Religion and evidence

From: Kate Distin (
Date: Tue 17 Jan 2006 - 15:06:13 GMT

  • Next message: Chris Taylor: "Re: Religion and evidence"

    Chris Taylor wrote:
    > It started with my being slightly alarmed by the text of the mass (once
    > I stopped chanting and listened): Sort of like the icky feeling when one
    > hears the root of most common nursery rhymes kids recite, which are
    > mostly quite unpleasant (the rhymes not the kids). Narcissism (no other
    > gods, and keep the praise coming) not that I knew the word at the time,
    > vampirism and cannibalism (transubstantiated or not), the presence of an
    > altar with its associations (how very OT). Then I was probably like most
    > in that I saw a lot of 'evil' as I watched more news. The death knell
    > came with things like the mistranslations in the bible, the range of
    > qualitatively different faiths and of course science. Evolutionary
    > biology (my thing once upon a time) has a history that starts with
    > clerics and ends with loads of atheists :D
    > Anyway I wonder what confirmed and sustains your faith in the face of
    > what made me so very different in outlook? This is by definition
    > probably quite personal but if you can sanitise it I'd feel privileged
    > to hear it as you are clearly in possesion of well-developed critical
    > faculties.
    > Btw I didn't misunderstand I don't think, but I was already building up
    > a nice head of steam and so wasn't so clear myself: I am genuinely
    > intrigued by what gets under the wire as not absolute (objective
    > scientific) proof in the sense of God on TV saying 'Chris start saying I
    > rock or you're in for an eternity of fire boyo' but yet is more than gut
    > conviction or a response to the possibility of god? I'm repeating the
    > above request essentially.
    > Cheers, Chris.

    As a result of my investigations into Christianity, atheism and other world religions I became convinced that a lot of what I believed were good arguments against Christianity were in fact good arguments against things that have nothing to do with Christianity. For example I had thought that science disproved religion and then I read thoughtful, intelligent debates amongst people who were Christians, scientists and able to engage in rigorous discussion of the issues that this throws up. And they all seemed to believe in evolution, too.

    When I began to discover what Christianity actually says it made a lot of sense to me. When I began to put its claims to the test they held water. When I made changes to my life in accordance with those claims my life got a whole lot better, in lots of ways. People who knew nothing about my changed outlook commented on the difference in me.

    Most of all, the best explanation of what happened when I prayed seemed to be that I was really in some sort of communication with a loving God.
      At first I was nervous; inevitably unsure about whether I'd jumped down on the wrong side of the fence. I began to avoid awkward conversations. Then I suddenly thought - idiot - if you really believe this is true then asking a few questions isn't going to change it. And if it isn't true: even more of an idiot for leaving the lush grass of atheism on the other side of the fence.

    So I really began to grapple with the bits I still found hardest to believe, to grasp, to live with.

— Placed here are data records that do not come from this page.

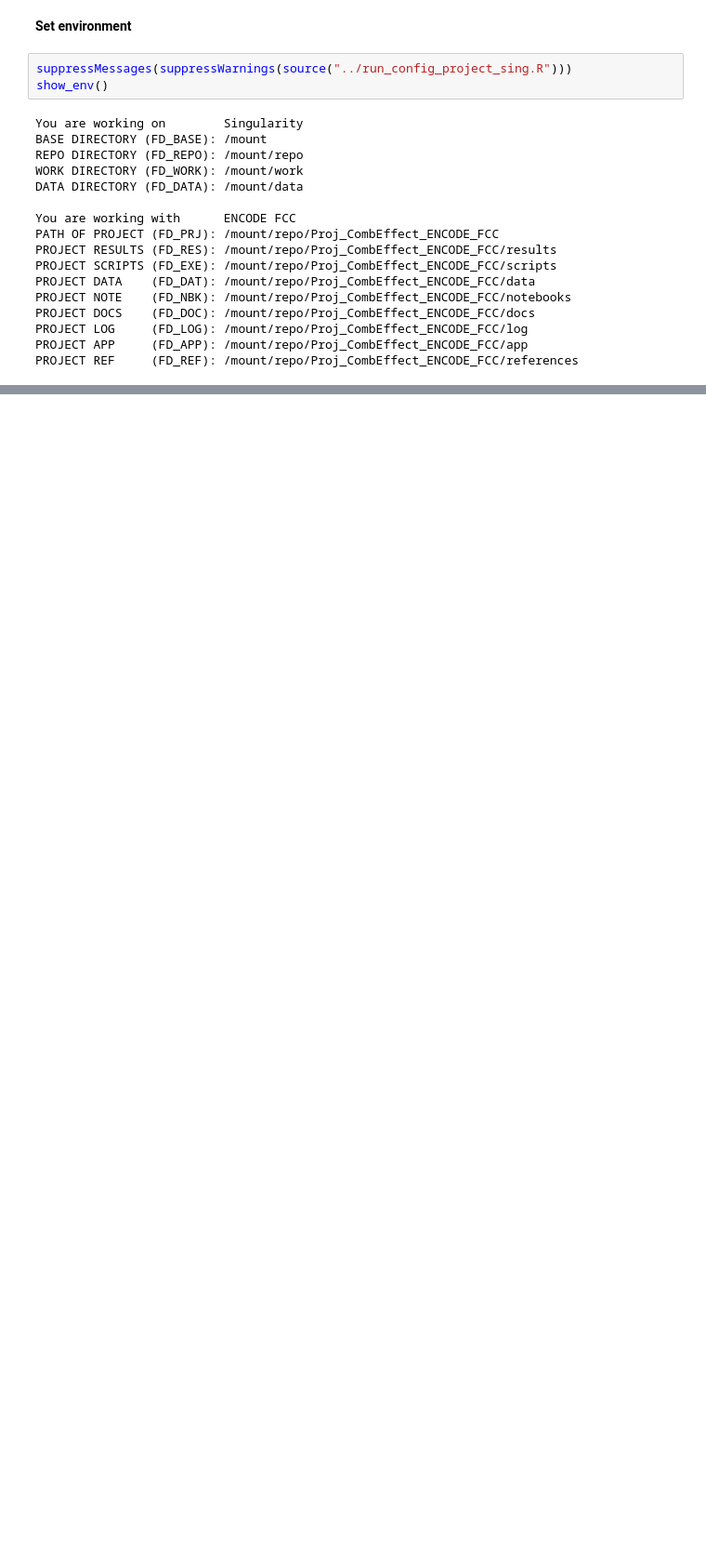
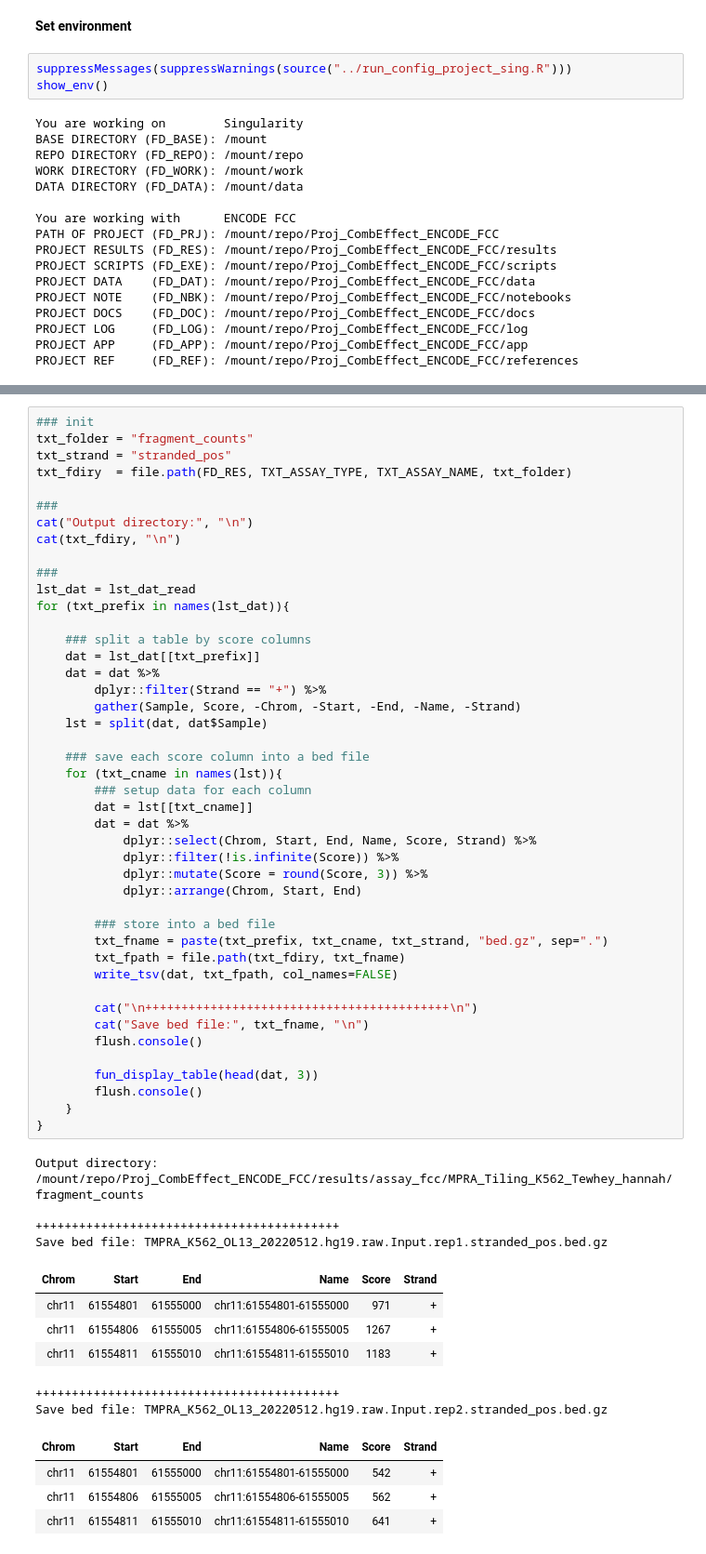
Before and after one commit to ReddyLab/Proj_ENCODE_FCC, a Jupyter notebook: notebooks/02_prepare/fcc_starrmpra_14_convert_table_to_bed_R.ipynb, the cells around one changed output, grey strips where cells are left out. Shown: that part at 93% size. Cells and saved outputs as stored; diff of their text form; blank space fills up the shorter version.

```diff
--- a/notebooks/02_prepare/fcc_starrmpra_14_convert_table_to_bed_R.ipynb
+++ b/notebooks/02_prepare/fcc_starrmpra_14_convert_table_to_bed_R.ipynb
@@ -24,0 +202,60 @@ PROJECT REF     (FD_REF): /mount/repo/Proj_CombEffect_ENCODE_FCC/references
+# %%
+### init
+txt_folder = "fragment_counts"
+txt_strand = "stranded_pos"
+txt_fdiry  = file.path(FD_RES, TXT_ASSAY_TYPE, TXT_ASSAY_NAME, txt_folder)
+
+###
+cat("Output directory:", "\n")
+cat(txt_fdiry, "\n")
+
+###
+lst_dat = lst_dat_read
+for (txt_prefix in names(lst_dat)){
+
+    ### split a table by score columns
+    dat = lst_dat[[txt_prefix]]
+    dat = dat %>%
+        dplyr::filter(Strand == "+") %>%
+        gather(Sample, Score, -Chrom, -Start, -End, -Name, -Strand)
+    lst = split(dat, dat$Sample)
+
+    ### save each score column into a bed file
+    for (txt_cname in names(lst)){
+        ### setup data for each column
+        dat = lst[[txt_cname]]
+        dat = dat %>%
+            dplyr::select(Chrom, Start, End, Name, Score, Strand) %>%
+            dplyr::filter(!is.infinite(Score)) %>%
+            dplyr::mutate(Score = round(Score, 3)) %>%
+            dplyr::arrange(Chrom, Start, End)
+
+        ### store into a bed file
+        txt_fname = paste(txt_prefix, txt_cname, txt_strand, "bed.gz", sep=".")
+        txt_fpath = file.path(txt_fdiry, txt_fname)
+        write_tsv(dat, txt_fpath, col_names=FALSE)
+
+        cat("\n++++++++++++++++++++++++++++++++++++++++++\n")
+        cat("Save bed file:", txt_fname, "\n")
+        flush.console()
+
+        fun_display_table(head(dat, 3))
+        flush.console()
+    }
+}
+# %% [output]
+Output directory:
+/mount/repo/Proj_CombEffect_ENCODE_FCC/results/assay_fcc/MPRA_Tiling_K562_Tewhey_hannah/fragment_counts
+
+++++++++++++++++++++++++++++++++++++++++++
+Save bed file: TMPRA_K562_OL13_20220512.hg19.raw.Input.rep1.stranded_pos.bed.gz
+| Chrom | Start | End | Name | Score | Strand |
+| chr11 | 61554801 | 61555000 | chr11:61554801-61555000 | 971 | + |
+| chr11 | 61554806 | 61555005 | chr11:61554806-61555005 | 1267 | + |
+| chr11 | 61554811 | 61555010 | chr11:61554811-61555010 | 1183 | + |
+++++++++++++++++++++++++++++++++++++++++++
+Save bed file: TMPRA_K562_OL13_20220512.hg19.raw.Input.rep2.stranded_pos.bed.gz
+| Chrom | Start | End | Name | Score | Strand |
+| chr11 | 61554801 | 61555000 | chr11:61554801-61555000 | 542 | + |
+| chr11 | 61554806 | 61555005 | chr11:61554806-61555005 | 562 | + |
+| chr11 | 61554811 | 61555010 | chr11:61554811-61555010 | 641 | + |
```
Also changed, not shown: parts of 14 cells of this notebook, 19 other files.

I'm still grappling with some of them.
      But I didn't come across anything that fell down when I pushed it. When I couldn't see my way out of a situation, and I prayed about it, the way inevitably appeared. And even more remarkably, I cannot tell you how many of the people I love I have prayed for, when they've been in some sort of difficulty; and they haven't known anything about my prayers because frankly not many of them would be interested; and the changes that have happened have been astounding.

    OF COURSE there are a thousand-and-one alternative explanations of the things that I have experienced over the last twelve years. But here's why I believe that my interpretation of events could be valid.

    The ways in which we test religious claims have to be different from the ways in which we test scientific claims. This is because science explains how the natural world works, but religion interprets the meaning of those events. So you and I can be in complete agreement about the events that have happened, but argue over their meaning.

    This applies to any field in which interpretation is necessary. Creative endeavours of all kinds - musical or literary, artistic or cinematic - are argued over endlessly and simply pointing to the picture, watching the film again, or whatever, will not resolve the argument. The same is true of the ways in which we respond to other people. We make inferences about their personalities, from the ways in which they behave, and we often come up with different explanations of the same behaviour.

    Similarly, when I examine the events of the past twelve years the most plausible explanation of them, as far as I'm concerned, is that I have actually had a relationship with a loving God throughout that time. There are alternative interpretations, to be sure. But the Christianity interpretation is coherent, consistent with the facts, and keeps throwing up accurate predictions. In my life. So much so that I am prepared to say that I believe the Christian interpretation of life to be the truth.

    Now I'm feeling so off-topic that memetics is but a hazy image in the distance. The modern dominance of secular thought/atheism in the West - as per your other post - is a whole other, fascinating memetic question.
       Hmmm . . .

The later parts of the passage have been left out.